So the “problem”, if you read through the very large entry on the topic, seems to boil down to how much we are prepared to accept that our lives are determined by causality. If our lives are completely determined by causality then free will is simply an illusion, and all of us are just acting upon the universe as some small element within it, the course of our lives already set according to the myriad causal circumstances that brought us into being.
If our lives aren’t entirely determined by causality then how is it possible to figure out by how much? Do I have enough free will to go down to the shops for a pie, or only enough to decide that I like pies?
It’s questions like this that philosophy was invented to address, and indeed it’s questions like this that only seem to find a simple (acceptable) answer through a belief in spirituality. I don’t know how the atheists get on, but I suspect it’s much like everyone else: in a state of uncertainty. With spirituality it’s possible to address uncertainty with faith. In an atheist world view I suppose it’s possible to address uncertainty with either a fierce adherence to the argument that best suits your needs (hard determinism is a compellingly simple option, yet it does make things a little sticky, ethically speaking) or I guess there are other ways to distract oneself… Look! A shiny thing!

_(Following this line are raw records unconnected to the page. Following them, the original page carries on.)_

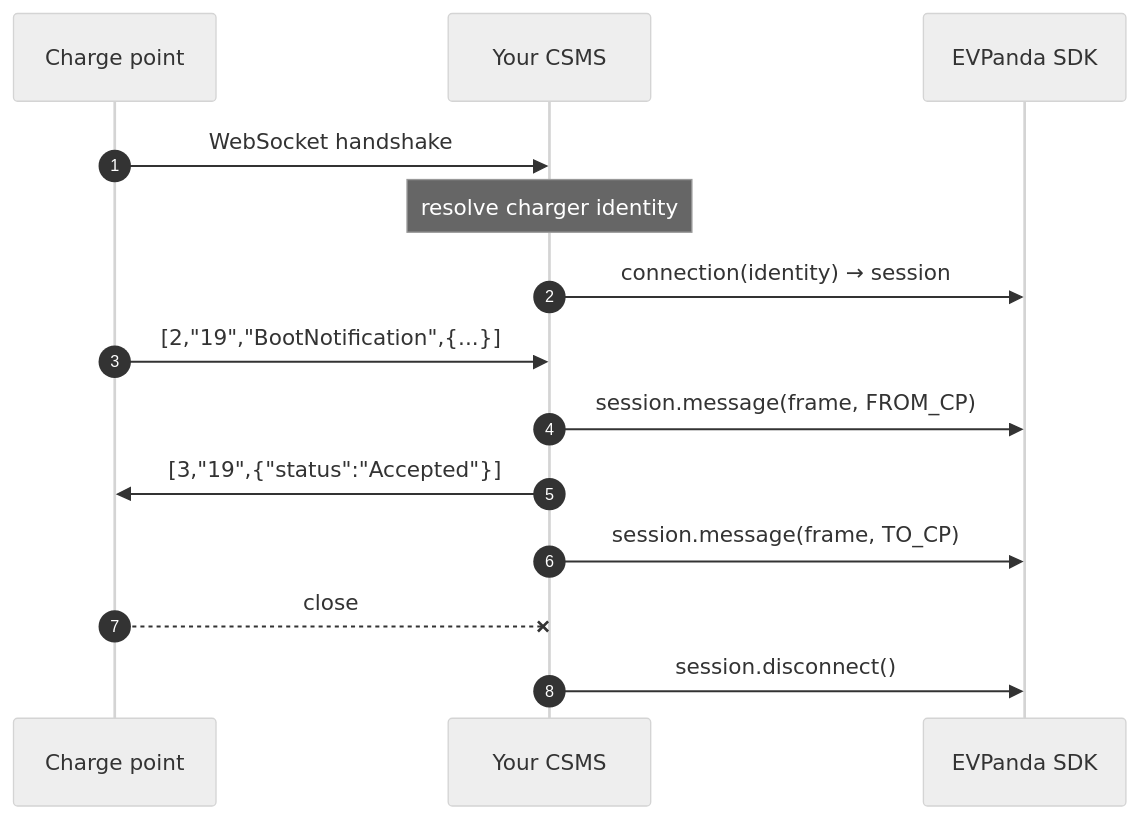
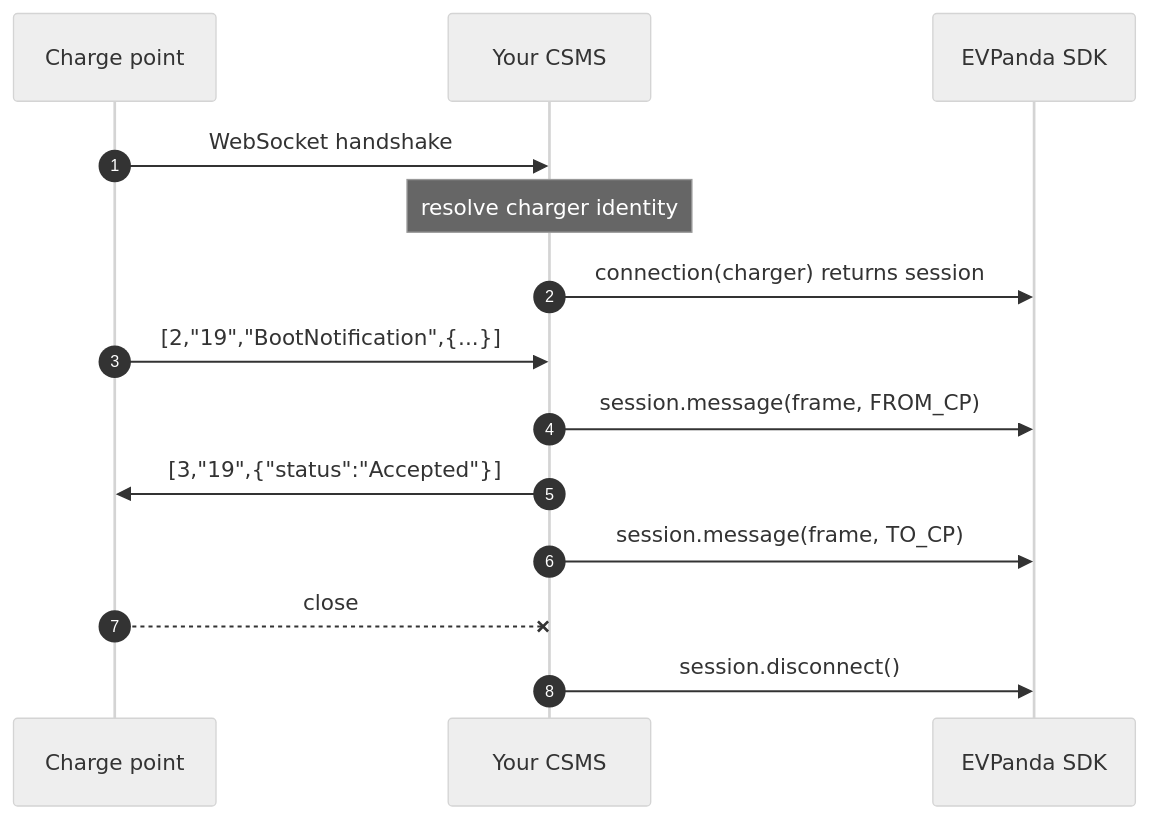
The diagram in integration/ocpp.mdx (evpanda-labs/docs), drawn with Mermaid (neutral theme) before and after one commit. The commit also changed other lines of this file and 10 other files, not shown here.

````diff
--- a/integration/ocpp.mdx
+++ b/integration/ocpp.mdx
@@ -16,17 +14,17 @@
 ```mermaid
 sequenceDiagram
     autonumber
     participant CP as Charge point
     participant CSMS as Your CSMS
     participant SDK as EVPanda SDK
 
     CP->>CSMS: WebSocket handshake
     Note over CSMS: resolve charger identity
-    CSMS->>SDK: connection(identity) → session
+    CSMS->>SDK: connection(charger) returns session
     CP->>CSMS: [2,"19","BootNotification",{...}]
     CSMS->>SDK: session.message(frame, FROM_CP)
     CSMS->>CP: [3,"19",{"status":"Accepted"}]
     CSMS->>SDK: session.message(frame, TO_CP)
     CP--xCSMS: close
     CSMS->>SDK: session.disconnect()
 ```
````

Having just witnessed the great, globulous mass, festooned with tinsel and bunting that is the United States elections, I ask myself how the question of free will is any different when applied to political will? Is there really such a thing as a “free” election, or do voters go to the polls as pre-determined elements in a larger, pre-determined sequence of causality? Can people really be persuaded by the arguments of one politician over another? Taken on a broader view like this, it seems easier to think that political “movements” have purpose and will of their own, but when you reduce the concept down to its composite parts you have to accept that such things are but a macrocosm to our individual microcosm. It does make for rather a hollow victory, does it not?
So, what to do? I think, on measure, most people take the most pragmatic path, which is to simply not give the idea any thought and get on with things as though it weren’t there. I won’t say I’m not still troubled by the question but within my personal world view I see a necessity for control of one’s will, even if it’s not strictly, one-hundred percent “free”. That fits in with my spiritual beliefs, which demand responsibility for one’s actions. In fact, the actions of my will are fundamental to my world view, and I think the way to get around the whole causality thing is to consider the nature of time. What if it’s just because we’re really only equipped to comprehend time in this linear way? What if there were other ways to conceive of reality that didn’t require this sequence of cause and effect? Surely if some deity created the universe then they also created time, and so therefore they must exist outside of time? That might work, at least for the deists. If time is really actually linked to the way in which space and gravity interact, then what of these other dimensions some scientists are suggesting might exist? In other dimensions there may be no reference points from which to observe time! Maybe in those dimensions time doesn’t exist as we understand it at all! Zounds!
I suspect that it’s not just my limited understanding of science that’s the problem. I think it’s the fact that reality is subjective, and if, at the end of the day I have come to accept a kind of reality that differs from another, then it’s no big deal. If other people share that same view, then all the better. Really, I’m happy to accept that I can assert my will to create change, because I have found that in my reality (and apparently in some others’) that has been shown to happen. I suppose it’s a kind of casual causality. It might even look good in corduroy slacks.